Social sharing is also done through search engines, which make it an unbelievably popular concept that seems to grow more each day. Search engine sharing simply means where users share search engines or search information within their circle of influence or gathering of people. This concept is especially big too with famous internet people or those individuals on the internet who may be well known. In other words, if popular person “A” recommends a site to his readers, it’s highly likely that the site will escalate in traffic from the surge of people who are going there to check out what the popular person suggests.
Social searches is also a method simply where readers are sharing amongst themselves different sites that they like, they hate, they’re offended by or ones that they want to use to make a profit. Search engine sharing can be a link, a website or a collection of either that’s shared with the users.
There are also some search sites that will take a compilation of user recommended searches and construct a database so that users can find all of the information that they need all in one tidy location. These are called search directories or web directories in some cases. But the premise that drives the idea is that most all of the information contained within the search directory is information that is derived from input from social results. However, in order for the information or results to be of any value, it has to be accurate, with the information having been verified first.

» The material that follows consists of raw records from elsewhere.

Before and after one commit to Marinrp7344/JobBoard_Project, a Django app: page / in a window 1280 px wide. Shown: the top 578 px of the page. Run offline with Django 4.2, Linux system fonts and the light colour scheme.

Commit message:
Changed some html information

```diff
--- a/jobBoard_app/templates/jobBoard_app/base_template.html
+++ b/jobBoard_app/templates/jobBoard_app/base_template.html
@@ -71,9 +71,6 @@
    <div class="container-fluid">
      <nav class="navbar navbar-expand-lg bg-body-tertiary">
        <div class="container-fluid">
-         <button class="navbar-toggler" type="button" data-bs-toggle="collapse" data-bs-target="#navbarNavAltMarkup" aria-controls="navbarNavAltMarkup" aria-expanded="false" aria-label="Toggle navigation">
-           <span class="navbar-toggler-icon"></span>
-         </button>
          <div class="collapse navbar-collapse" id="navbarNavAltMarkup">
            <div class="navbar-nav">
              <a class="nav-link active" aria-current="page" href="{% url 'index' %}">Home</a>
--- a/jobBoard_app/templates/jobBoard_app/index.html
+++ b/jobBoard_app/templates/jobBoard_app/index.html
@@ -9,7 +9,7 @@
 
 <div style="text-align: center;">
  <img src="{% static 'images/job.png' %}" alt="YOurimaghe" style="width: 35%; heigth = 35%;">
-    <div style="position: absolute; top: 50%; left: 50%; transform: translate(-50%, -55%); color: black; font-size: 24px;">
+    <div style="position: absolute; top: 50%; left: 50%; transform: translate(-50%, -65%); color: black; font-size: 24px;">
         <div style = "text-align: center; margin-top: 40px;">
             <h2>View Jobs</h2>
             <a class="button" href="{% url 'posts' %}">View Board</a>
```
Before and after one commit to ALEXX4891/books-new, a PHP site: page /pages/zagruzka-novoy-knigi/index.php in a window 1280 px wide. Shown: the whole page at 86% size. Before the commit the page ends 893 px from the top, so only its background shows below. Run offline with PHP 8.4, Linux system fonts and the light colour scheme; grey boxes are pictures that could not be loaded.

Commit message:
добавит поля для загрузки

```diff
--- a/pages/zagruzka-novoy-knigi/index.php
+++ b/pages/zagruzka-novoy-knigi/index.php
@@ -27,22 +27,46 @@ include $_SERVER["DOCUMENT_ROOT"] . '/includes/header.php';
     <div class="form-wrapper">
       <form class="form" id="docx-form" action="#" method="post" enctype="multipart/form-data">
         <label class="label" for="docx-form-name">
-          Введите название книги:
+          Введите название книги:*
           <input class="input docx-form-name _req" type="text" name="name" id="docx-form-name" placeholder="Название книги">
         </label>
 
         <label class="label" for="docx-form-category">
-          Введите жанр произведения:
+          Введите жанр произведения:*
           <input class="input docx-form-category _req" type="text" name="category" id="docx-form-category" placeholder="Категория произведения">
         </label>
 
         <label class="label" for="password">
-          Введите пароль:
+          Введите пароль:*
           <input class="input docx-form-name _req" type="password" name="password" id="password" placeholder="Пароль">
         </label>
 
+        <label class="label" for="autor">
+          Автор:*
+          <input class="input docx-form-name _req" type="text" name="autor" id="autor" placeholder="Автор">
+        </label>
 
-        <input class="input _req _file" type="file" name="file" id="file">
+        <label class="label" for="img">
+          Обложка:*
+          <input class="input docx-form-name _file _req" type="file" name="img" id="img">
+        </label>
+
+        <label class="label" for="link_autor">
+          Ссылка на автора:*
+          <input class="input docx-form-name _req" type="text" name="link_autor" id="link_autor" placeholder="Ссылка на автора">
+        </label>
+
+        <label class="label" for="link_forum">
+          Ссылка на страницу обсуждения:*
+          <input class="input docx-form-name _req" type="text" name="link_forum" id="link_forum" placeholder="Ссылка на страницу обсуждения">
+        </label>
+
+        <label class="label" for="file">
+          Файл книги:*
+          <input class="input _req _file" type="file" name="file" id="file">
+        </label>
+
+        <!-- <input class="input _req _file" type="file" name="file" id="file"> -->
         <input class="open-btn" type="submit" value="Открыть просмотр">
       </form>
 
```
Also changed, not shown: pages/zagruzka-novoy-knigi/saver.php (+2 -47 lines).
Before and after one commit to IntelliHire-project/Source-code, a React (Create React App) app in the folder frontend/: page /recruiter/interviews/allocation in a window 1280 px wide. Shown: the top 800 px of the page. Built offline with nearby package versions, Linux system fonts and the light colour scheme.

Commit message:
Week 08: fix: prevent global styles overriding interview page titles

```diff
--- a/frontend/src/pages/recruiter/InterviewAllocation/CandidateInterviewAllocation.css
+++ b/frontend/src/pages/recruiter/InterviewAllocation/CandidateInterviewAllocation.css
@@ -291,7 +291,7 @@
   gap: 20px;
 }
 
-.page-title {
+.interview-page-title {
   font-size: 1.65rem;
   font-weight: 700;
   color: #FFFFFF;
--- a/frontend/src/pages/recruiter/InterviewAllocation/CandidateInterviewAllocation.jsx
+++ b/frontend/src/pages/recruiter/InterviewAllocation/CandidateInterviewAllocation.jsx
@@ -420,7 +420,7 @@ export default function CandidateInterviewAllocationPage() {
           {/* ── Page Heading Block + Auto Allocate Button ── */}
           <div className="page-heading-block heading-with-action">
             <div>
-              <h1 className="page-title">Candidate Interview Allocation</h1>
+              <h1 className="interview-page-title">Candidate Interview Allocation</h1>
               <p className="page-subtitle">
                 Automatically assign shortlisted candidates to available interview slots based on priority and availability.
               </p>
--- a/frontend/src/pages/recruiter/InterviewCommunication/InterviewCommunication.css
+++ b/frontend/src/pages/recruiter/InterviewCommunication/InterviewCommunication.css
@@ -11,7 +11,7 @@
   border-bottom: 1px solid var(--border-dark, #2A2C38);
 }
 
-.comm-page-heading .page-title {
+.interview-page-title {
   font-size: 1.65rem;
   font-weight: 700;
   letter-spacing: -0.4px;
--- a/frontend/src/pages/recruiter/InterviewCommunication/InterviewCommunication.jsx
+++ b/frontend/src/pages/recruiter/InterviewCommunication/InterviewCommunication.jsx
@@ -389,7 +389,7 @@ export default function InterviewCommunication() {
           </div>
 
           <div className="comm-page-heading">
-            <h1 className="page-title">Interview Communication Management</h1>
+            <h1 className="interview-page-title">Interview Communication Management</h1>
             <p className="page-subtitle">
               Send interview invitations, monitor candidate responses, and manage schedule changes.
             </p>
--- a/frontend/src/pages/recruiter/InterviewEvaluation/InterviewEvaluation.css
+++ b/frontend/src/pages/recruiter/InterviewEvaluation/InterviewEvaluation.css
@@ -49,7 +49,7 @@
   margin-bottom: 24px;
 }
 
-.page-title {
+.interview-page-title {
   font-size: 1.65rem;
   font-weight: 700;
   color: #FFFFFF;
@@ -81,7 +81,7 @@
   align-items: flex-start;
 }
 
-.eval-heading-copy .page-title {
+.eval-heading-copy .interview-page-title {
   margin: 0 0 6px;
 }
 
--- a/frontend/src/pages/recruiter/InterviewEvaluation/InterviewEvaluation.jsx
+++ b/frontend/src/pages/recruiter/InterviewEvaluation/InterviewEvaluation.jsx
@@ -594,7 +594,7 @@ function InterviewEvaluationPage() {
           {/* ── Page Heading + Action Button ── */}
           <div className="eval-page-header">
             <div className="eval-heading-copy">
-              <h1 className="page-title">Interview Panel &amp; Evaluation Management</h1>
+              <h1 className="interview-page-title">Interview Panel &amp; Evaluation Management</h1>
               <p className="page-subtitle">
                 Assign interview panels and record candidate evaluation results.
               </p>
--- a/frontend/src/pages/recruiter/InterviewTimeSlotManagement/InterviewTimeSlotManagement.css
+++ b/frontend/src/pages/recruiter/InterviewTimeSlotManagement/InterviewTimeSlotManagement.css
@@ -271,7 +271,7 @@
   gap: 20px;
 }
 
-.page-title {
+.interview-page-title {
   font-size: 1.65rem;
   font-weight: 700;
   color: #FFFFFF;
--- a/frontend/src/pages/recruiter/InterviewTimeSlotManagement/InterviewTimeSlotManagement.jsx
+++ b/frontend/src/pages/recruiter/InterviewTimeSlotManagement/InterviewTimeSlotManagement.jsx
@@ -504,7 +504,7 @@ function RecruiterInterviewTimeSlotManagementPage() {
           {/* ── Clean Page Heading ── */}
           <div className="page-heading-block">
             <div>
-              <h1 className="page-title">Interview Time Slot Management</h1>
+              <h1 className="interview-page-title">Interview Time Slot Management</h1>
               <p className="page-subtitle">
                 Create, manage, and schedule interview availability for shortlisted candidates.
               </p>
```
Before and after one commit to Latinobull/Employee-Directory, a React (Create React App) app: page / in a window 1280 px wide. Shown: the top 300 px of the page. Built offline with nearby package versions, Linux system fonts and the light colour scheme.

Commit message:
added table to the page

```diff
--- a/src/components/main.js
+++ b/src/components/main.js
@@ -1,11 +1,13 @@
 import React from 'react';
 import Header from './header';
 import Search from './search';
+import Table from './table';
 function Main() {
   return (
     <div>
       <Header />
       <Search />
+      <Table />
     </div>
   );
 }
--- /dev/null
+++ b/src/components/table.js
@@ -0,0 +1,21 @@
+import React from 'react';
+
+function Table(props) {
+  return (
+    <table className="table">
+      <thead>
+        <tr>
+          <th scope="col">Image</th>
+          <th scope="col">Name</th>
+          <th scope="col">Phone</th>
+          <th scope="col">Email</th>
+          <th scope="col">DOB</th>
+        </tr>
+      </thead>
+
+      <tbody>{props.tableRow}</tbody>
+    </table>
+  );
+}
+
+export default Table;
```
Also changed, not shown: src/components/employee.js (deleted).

The fact that social searches work so well is generally because the users who either enter the information or those who use the information are doing so with genuine intents. Therefore, this makes the content and data ‘cleaner’ in terms of validity. If there are no other agendas attached to the information compilation, it’s more likely that the sources from which the information originated is more interested in sharing the information for the sake of sharing, rather than what they are going to get from having entered or for suggesting the data.
As the vast internet continues to grow and strengthen, the power of social searches and sharing is going to become even bigger. There are more sites being launched daily and weekly. There are also social networks that are increasing in numbers and growing quickly while attracting more users to their sites. In order for businesses and individuals to get the maximum usage from social searches, it’s a great idea to become a part of it by immersing in it and interacting with the social community. This not only establishes a trust, but it also establishes a long-term business and social relationship that’s sure to last for a long time.